= Your assignment =
Look over the entries below. Report how many lines hold the word "Android", and only that.
----- Entries shown
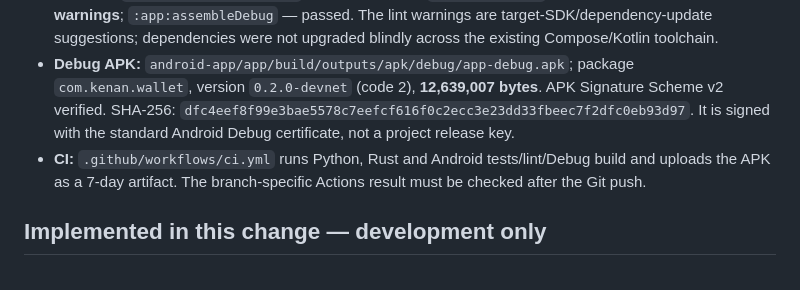
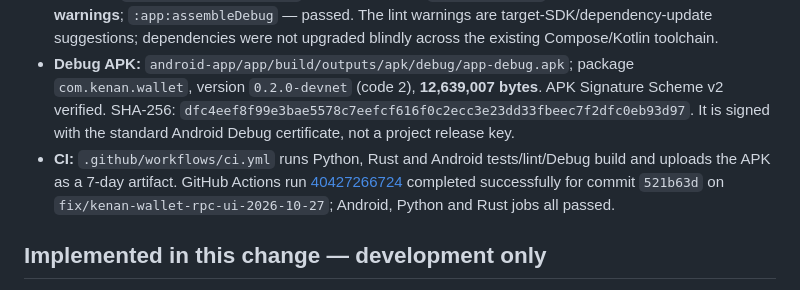
Before and after one commit to hoodmoshla/kenan-ecosystem, a Markdown page: docs/STATUS.md, the part around the change. GitHub-like rendering.

Commit message:
docs: record successful CI verification

```diff
--- a/docs/STATUS.md
+++ b/docs/STATUS.md
@@ -8,7 +8,7 @@ This status records local verification for the wallet/RPC and DEMO-exchange chan
 - **Rust:** `cargo test --locked --manifest-path rust-core/Cargo.toml` — **2/2 passed**. `rust-core/` remains a small signing/address library, not a blockchain node.
 - **Android:** `:app:testDebugUnitTest` — **15/15 passed**; `:app:lintDebug` — **0 errors, 8 advisory warnings**; `:app:assembleDebug` — passed. The lint warnings are target-SDK/dependency-update suggestions; dependencies were not upgraded blindly across the existing Compose/Kotlin toolchain.
 - **Debug APK:** `android-app/app/build/outputs/apk/debug/app-debug.apk`; package `com.kenan.wallet`, version `0.2.0-devnet` (code 2), **12,639,007 bytes**. APK Signature Scheme v2 verified. SHA-256: `dfc4eef8f99e3bae5578c7eefcf616f0c2ecc3e23dd33fbeec7f2dfc0eb93d97`. It is signed with the standard Android Debug certificate, not a project release key.
-- **CI:** `.github/workflows/ci.yml` runs Python, Rust and Android tests/lint/Debug build and uploads the APK as a 7-day artifact. The branch-specific Actions result must be checked after the Git push.
+- **CI:** `.github/workflows/ci.yml` runs Python, Rust and Android tests/lint/Debug build and uploads the APK as a 7-day artifact. GitHub Actions run [40427266724](https://github.com/hoodmoshla/kenan-ecosystem/actions/runs/40427266724) completed successfully for commit `521b63d` on `fix/kenan-wallet-rpc-ui-2026-10-27`; Android, Python and Rust jobs all passed.
 
 ## Implemented in this change — development only
 
```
----------
= Result of the exercise =
4